→ Task instructions: Pull out every line below holding the word "flex".

(Web page revision data)
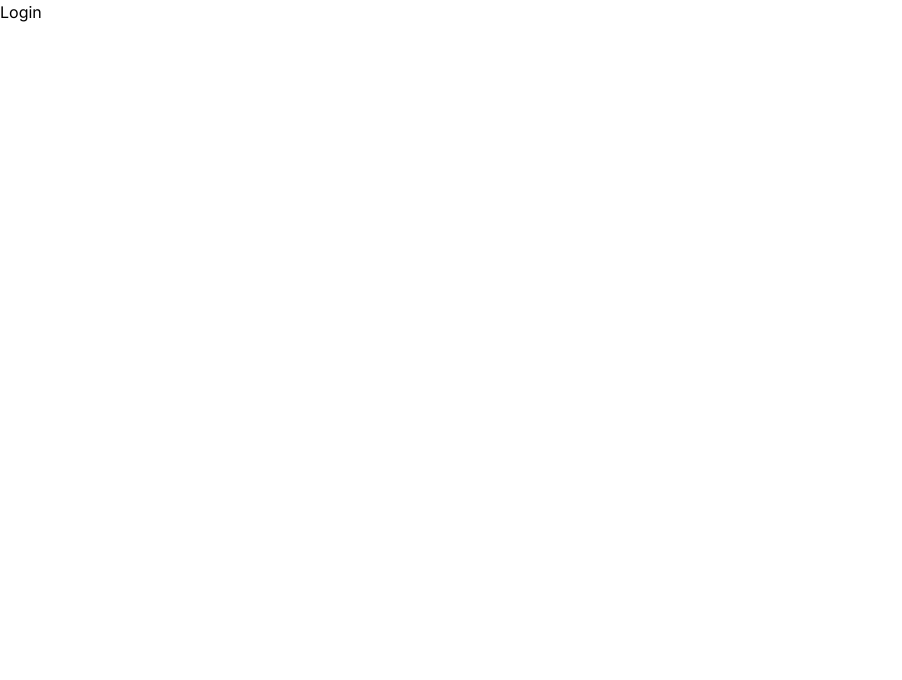
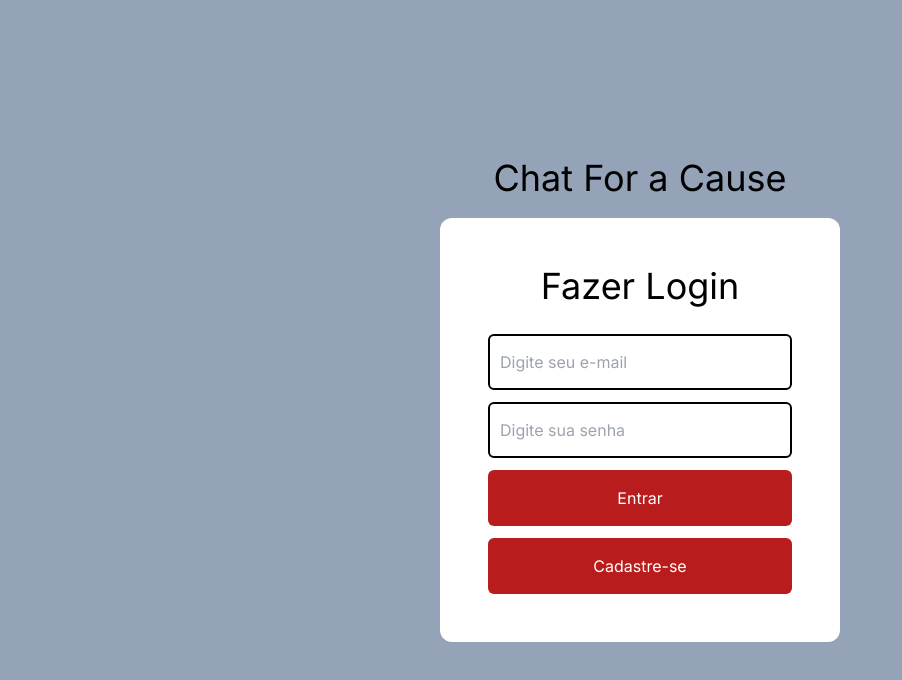
Before and after one commit to pedrohenriqueduarte/teste-pfac, a Next.js app in the folder chat-frontend/: page /login in a window 1280 px wide. Shown: the top 680 px of the page, without its empty margins (0-902 px from the left). Built offline with nearby package versions, Linux system fonts and the light colour scheme.

Commit message:
feat: initial html and css login page

```diff
--- a/chat-frontend/src/app/(auth)/login/page.tsx
+++ b/chat-frontend/src/app/(auth)/login/page.tsx
@@ -1,3 +1,43 @@
 export default function Login() {
-  return <h1>Login</h1>;
+  return (
+    <div className="flex flex-col w-screen h-screen justify-center items-center bg-slate-400">
+      <header className="flex justify-center items-center w-96 mb-5">
+        <h2 className="text-black text-center font-Roboto text-4xl font-normal leading-42 tracking-0.25">
+          Chat For a Cause
+        </h2>
+      </header>
+
+      <div
+        className="flex flex-col items-center justify-center w-[25vw] min-w-[400px] gap-3
+        rounded-10 bg-white p-12 rounded-xl"
+      >
+        <form className="w-full relative flex flex-col gap-3">
+          <section className="header">
+            <h1 className="text-black text-center font-Roboto text-4xl font-normal leading-42 tracking-0.25 mb-4">
+              Fazer Login
+            </h1>
+          </section>
+
+          <input
+            placeholder="Digite seu e-mail"
+            name="email"
+            className="h-14 border-2 p-2.5 border-black rounded-md"
+          />
+          <input
+            placeholder="Digite sua senha"
+            name="senha"
+            type="password"
+            className="h-14 border-2 p-2.5  border-black rounded-md"
+          />
+
+          <button className="h-14 w-full bg-red-700 rounded-md text-white">
+            Entrar
+          </button>
+          <button className="h-14 w-full bg-red-700 rounded-md text-white">
+            Cadastre-se
+          </button>
+        </form>
+      </div>
+    </div>
+  );
 }
```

→ Finished task:
+    <div className="flex flex-col w-screen h-screen justify-center items-center bg-slate-400">
+      <header className="flex justify-center items-center w-96 mb-5">
+        className="flex flex-col items-center justify-center w-[25vw] min-w-[400px] gap-3
+        <form className="w-full relative flex flex-col gap-3">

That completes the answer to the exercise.